Read full article as PDF:

Charly_Column.pdf (100.60 kB)

Related content

  • Charly's Column

    Well-used services write reams of log information to disk, which is not only bothersome from a storage perspective but also pushes grep and the usual group of statistics tools to their limits. Will hitching the syslog daemon up to a database help?

  • Charly's Column

    When ports on a host start opening and closing like window shutters in a gale, it’s time for admins to pay attention.

  • Charly's Column

    Worms, mail bombs, and users who send multiple megabyte Powerpoint files across the wire give Postfix administrators plenty of reasons to view their charges with a critical eye from time to time.

  • Charly's Column

    Some people don’t mind leaving traces of their IP address wherever they go, others prefer to use a tool like The Onion Router.

  • Charly's Column – Go Access

    Just as a craftsman is unlikely to purchase a new angle grinder every month, sys admins are unlikely to change constantly their tried and trusted tools.
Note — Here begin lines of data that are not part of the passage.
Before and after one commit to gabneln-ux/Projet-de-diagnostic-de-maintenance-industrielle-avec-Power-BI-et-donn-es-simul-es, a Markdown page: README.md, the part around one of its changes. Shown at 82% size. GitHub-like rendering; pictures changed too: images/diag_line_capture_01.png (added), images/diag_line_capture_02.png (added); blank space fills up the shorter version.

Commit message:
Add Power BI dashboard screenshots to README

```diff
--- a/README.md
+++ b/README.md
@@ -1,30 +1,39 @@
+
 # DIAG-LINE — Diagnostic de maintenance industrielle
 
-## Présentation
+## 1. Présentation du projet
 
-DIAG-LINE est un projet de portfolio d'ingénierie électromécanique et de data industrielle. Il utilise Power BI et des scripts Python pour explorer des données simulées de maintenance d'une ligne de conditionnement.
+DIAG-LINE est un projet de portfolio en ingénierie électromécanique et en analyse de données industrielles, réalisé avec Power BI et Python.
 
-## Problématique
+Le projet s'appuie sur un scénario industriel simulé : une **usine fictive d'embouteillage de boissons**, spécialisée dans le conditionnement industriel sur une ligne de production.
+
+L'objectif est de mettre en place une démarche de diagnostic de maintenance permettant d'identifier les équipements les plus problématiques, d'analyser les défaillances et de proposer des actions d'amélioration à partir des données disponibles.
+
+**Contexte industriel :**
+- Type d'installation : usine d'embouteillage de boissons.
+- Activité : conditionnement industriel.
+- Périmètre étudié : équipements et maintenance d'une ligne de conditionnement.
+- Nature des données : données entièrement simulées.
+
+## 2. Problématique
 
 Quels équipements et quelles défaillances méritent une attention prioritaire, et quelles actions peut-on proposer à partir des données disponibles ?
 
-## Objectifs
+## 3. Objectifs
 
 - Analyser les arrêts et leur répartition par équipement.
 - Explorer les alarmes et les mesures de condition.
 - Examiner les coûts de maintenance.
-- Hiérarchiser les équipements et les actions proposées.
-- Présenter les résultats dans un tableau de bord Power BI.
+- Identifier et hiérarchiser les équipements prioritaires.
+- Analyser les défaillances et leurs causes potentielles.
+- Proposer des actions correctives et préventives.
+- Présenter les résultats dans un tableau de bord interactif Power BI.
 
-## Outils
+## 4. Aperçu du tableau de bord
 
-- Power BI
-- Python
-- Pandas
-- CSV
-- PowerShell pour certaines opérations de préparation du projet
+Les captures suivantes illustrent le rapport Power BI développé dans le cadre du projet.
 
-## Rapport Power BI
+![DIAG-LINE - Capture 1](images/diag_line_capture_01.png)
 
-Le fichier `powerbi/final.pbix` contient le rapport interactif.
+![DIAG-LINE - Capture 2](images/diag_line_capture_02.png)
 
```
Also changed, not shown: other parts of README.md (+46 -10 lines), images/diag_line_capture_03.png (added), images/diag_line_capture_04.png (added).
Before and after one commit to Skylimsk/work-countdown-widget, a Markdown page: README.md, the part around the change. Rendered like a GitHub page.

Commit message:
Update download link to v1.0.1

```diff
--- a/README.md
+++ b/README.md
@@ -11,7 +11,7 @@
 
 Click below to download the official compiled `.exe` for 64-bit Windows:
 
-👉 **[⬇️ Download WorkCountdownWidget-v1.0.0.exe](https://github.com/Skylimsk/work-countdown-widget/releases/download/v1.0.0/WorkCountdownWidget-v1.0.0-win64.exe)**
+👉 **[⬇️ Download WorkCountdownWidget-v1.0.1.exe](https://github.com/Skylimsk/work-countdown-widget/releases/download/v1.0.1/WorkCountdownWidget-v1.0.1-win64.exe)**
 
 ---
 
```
Columnist Charly Kühnast ditches this conservative philosophy this month, lured by the charms of a new logfile tool.

comments powered by Disqus

Direct Download

Read full article as PDF:

Charly_Column.pdf (100.60 kB)

News